_SOURCE RECORDS_.

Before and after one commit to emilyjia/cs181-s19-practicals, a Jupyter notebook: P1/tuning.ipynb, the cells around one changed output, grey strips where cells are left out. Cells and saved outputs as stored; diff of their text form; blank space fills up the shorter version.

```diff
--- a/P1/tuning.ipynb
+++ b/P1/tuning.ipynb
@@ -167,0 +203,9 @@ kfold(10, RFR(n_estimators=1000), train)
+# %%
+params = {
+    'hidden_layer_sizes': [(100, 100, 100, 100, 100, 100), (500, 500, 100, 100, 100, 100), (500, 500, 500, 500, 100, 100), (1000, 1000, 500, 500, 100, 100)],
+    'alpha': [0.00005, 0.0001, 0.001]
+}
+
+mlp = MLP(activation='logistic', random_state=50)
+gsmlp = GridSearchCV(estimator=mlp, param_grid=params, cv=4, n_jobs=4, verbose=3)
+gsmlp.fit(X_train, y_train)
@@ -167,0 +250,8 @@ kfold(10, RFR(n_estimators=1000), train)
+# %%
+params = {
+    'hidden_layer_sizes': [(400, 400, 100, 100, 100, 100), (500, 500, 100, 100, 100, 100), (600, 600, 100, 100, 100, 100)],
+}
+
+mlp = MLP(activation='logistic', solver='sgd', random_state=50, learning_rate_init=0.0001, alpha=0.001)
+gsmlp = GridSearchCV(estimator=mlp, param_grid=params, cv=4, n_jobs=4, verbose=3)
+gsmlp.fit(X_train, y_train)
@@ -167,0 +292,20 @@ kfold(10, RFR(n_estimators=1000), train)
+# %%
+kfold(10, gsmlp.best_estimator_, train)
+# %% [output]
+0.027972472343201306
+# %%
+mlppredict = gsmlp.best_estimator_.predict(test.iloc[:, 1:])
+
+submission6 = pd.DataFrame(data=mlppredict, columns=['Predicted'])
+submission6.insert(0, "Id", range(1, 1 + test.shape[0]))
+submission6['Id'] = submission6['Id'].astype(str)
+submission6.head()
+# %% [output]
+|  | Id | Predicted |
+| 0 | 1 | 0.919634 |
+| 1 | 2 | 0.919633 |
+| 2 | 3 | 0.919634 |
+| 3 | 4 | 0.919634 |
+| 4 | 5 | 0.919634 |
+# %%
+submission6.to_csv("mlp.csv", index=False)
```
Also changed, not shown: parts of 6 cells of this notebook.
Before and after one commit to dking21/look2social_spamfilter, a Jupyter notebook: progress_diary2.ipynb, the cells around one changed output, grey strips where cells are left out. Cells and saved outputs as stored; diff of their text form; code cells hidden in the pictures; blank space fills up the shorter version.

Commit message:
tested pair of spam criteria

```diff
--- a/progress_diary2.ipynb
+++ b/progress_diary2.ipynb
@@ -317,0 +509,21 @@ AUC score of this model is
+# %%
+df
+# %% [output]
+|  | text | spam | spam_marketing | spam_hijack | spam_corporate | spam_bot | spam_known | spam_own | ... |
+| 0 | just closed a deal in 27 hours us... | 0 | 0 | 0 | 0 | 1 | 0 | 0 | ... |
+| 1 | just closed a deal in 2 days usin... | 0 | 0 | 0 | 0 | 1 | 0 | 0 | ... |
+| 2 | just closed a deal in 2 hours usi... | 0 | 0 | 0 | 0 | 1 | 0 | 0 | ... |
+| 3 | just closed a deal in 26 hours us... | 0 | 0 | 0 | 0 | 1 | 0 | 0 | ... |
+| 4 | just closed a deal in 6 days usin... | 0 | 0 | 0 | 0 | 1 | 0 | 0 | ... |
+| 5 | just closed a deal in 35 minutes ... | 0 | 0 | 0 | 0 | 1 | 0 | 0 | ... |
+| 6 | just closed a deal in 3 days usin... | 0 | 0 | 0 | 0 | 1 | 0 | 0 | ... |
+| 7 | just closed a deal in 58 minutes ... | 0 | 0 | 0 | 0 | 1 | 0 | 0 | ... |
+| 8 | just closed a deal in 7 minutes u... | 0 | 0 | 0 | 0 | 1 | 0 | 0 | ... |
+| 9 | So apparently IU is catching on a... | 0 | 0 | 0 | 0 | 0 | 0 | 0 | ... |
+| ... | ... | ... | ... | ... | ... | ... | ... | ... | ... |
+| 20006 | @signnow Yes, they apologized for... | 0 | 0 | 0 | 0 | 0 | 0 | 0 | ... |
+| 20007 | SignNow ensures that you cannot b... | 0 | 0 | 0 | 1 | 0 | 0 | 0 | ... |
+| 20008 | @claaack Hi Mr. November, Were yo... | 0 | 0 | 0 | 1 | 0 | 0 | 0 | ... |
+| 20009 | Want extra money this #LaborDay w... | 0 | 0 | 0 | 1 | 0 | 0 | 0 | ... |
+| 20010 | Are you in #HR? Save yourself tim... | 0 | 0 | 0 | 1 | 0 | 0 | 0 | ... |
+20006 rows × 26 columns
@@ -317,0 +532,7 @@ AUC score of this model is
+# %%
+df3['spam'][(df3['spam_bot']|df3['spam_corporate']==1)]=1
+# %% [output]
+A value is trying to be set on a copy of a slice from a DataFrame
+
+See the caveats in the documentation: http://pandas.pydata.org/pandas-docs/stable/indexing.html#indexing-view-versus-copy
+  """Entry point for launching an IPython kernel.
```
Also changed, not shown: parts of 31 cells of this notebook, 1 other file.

_EXERCISE GOAL_.
Going through the material above, how many lines contain the word "this"? Write only the number.

_WRITTEN SOLUTION_.
5